**** AVAILABLE RECORDS
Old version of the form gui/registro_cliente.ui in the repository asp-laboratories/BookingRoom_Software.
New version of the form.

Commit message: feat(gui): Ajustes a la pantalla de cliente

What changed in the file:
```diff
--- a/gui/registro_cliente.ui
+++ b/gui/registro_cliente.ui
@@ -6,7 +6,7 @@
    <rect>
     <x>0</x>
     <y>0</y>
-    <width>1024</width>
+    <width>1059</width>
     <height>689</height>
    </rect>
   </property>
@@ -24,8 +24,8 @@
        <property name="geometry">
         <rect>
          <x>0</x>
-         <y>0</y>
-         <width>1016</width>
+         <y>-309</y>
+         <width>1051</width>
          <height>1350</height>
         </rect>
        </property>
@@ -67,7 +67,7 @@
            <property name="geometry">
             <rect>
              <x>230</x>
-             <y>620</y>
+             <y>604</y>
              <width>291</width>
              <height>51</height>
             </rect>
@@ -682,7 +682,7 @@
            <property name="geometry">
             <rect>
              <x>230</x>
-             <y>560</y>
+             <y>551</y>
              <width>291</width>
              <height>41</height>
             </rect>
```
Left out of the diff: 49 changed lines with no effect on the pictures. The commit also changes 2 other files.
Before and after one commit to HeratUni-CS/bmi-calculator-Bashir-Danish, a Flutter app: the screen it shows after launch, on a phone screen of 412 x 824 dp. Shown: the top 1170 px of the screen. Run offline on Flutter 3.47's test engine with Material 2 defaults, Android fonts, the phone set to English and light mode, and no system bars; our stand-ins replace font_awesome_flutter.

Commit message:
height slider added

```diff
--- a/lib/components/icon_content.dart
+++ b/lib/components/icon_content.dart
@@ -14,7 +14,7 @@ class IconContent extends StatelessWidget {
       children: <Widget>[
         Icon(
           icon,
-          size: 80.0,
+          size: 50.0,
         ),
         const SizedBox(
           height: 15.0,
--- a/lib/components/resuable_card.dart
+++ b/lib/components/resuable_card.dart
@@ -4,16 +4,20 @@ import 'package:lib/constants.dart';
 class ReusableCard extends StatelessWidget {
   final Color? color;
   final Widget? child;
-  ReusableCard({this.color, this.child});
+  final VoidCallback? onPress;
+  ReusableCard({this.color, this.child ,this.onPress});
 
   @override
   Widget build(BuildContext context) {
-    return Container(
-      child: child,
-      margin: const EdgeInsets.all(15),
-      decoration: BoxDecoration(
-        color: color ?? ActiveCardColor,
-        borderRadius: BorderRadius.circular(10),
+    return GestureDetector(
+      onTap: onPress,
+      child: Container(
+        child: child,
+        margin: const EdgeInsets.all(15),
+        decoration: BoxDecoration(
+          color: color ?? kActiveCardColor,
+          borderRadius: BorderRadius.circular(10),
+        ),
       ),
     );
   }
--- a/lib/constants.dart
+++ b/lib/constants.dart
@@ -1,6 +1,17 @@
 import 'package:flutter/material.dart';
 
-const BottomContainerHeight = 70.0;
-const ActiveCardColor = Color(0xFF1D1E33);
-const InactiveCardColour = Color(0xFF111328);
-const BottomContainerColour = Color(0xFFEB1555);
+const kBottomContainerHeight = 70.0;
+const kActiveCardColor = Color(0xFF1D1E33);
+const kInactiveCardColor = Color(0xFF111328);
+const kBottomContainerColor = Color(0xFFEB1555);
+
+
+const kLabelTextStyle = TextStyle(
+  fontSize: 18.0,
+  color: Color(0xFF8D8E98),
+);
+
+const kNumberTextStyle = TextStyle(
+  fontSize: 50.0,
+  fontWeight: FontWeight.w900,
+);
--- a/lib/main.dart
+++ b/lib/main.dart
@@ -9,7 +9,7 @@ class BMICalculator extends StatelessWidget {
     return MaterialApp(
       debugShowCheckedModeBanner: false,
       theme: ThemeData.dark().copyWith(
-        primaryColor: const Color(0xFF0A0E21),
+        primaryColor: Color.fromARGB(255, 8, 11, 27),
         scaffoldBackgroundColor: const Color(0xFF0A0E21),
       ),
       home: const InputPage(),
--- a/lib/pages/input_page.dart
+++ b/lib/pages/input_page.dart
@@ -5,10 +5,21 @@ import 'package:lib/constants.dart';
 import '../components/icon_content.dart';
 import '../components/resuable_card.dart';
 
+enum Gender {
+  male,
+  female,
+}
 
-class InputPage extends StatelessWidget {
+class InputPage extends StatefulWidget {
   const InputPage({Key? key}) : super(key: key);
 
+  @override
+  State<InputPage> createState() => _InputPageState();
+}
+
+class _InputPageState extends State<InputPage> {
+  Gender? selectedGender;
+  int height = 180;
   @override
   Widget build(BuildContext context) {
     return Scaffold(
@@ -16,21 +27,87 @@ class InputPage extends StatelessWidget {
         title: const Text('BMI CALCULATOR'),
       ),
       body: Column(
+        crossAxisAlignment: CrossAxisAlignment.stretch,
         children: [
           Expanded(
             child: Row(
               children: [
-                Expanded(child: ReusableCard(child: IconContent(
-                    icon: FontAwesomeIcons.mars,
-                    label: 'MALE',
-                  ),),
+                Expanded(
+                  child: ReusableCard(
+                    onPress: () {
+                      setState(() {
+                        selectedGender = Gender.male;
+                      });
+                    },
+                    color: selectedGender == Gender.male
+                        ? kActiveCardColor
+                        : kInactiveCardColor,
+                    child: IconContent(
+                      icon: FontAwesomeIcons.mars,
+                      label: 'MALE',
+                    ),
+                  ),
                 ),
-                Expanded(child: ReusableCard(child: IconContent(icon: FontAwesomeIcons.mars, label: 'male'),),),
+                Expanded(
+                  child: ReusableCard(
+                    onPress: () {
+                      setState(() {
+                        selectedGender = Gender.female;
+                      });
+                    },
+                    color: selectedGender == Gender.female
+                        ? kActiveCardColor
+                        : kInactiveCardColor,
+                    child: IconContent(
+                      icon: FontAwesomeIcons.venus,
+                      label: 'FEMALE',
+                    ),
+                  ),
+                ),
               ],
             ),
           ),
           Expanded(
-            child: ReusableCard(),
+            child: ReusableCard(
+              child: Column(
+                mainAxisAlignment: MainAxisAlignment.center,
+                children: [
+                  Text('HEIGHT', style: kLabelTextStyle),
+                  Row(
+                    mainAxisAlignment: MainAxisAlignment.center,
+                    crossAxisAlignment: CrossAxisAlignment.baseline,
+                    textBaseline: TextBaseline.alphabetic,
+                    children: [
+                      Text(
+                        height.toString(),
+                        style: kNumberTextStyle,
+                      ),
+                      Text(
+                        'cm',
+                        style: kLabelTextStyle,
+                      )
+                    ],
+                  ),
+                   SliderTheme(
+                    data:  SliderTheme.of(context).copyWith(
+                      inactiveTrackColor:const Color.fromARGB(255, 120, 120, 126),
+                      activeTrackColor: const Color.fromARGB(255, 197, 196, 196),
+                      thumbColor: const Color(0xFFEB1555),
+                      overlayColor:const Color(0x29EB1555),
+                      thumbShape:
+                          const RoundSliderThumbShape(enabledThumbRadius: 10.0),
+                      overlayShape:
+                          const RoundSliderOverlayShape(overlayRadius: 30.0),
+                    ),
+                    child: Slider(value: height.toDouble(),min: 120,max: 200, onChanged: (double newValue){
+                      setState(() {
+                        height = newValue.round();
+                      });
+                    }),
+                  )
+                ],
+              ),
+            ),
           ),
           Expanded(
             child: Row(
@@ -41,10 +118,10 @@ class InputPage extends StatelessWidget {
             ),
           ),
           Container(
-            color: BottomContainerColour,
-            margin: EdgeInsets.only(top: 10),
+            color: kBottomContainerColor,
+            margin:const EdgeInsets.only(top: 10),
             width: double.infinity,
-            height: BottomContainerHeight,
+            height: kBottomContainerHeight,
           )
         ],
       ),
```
********
__ACTIVITY__: Copy each line above that has the word "StatelessWidget".

__ANSWER BELOW__:
@@ -14,7 +14,7 @@ class IconContent extends StatelessWidget {
 class ReusableCard extends StatelessWidget {
@@ -9,7 +9,7 @@ class BMICalculator extends StatelessWidget {
-class InputPage extends StatelessWidget {
@@ -16,21 +27,87 @@ class InputPage extends StatelessWidget {
@@ -41,10 +118,10 @@ class InputPage extends StatelessWidget {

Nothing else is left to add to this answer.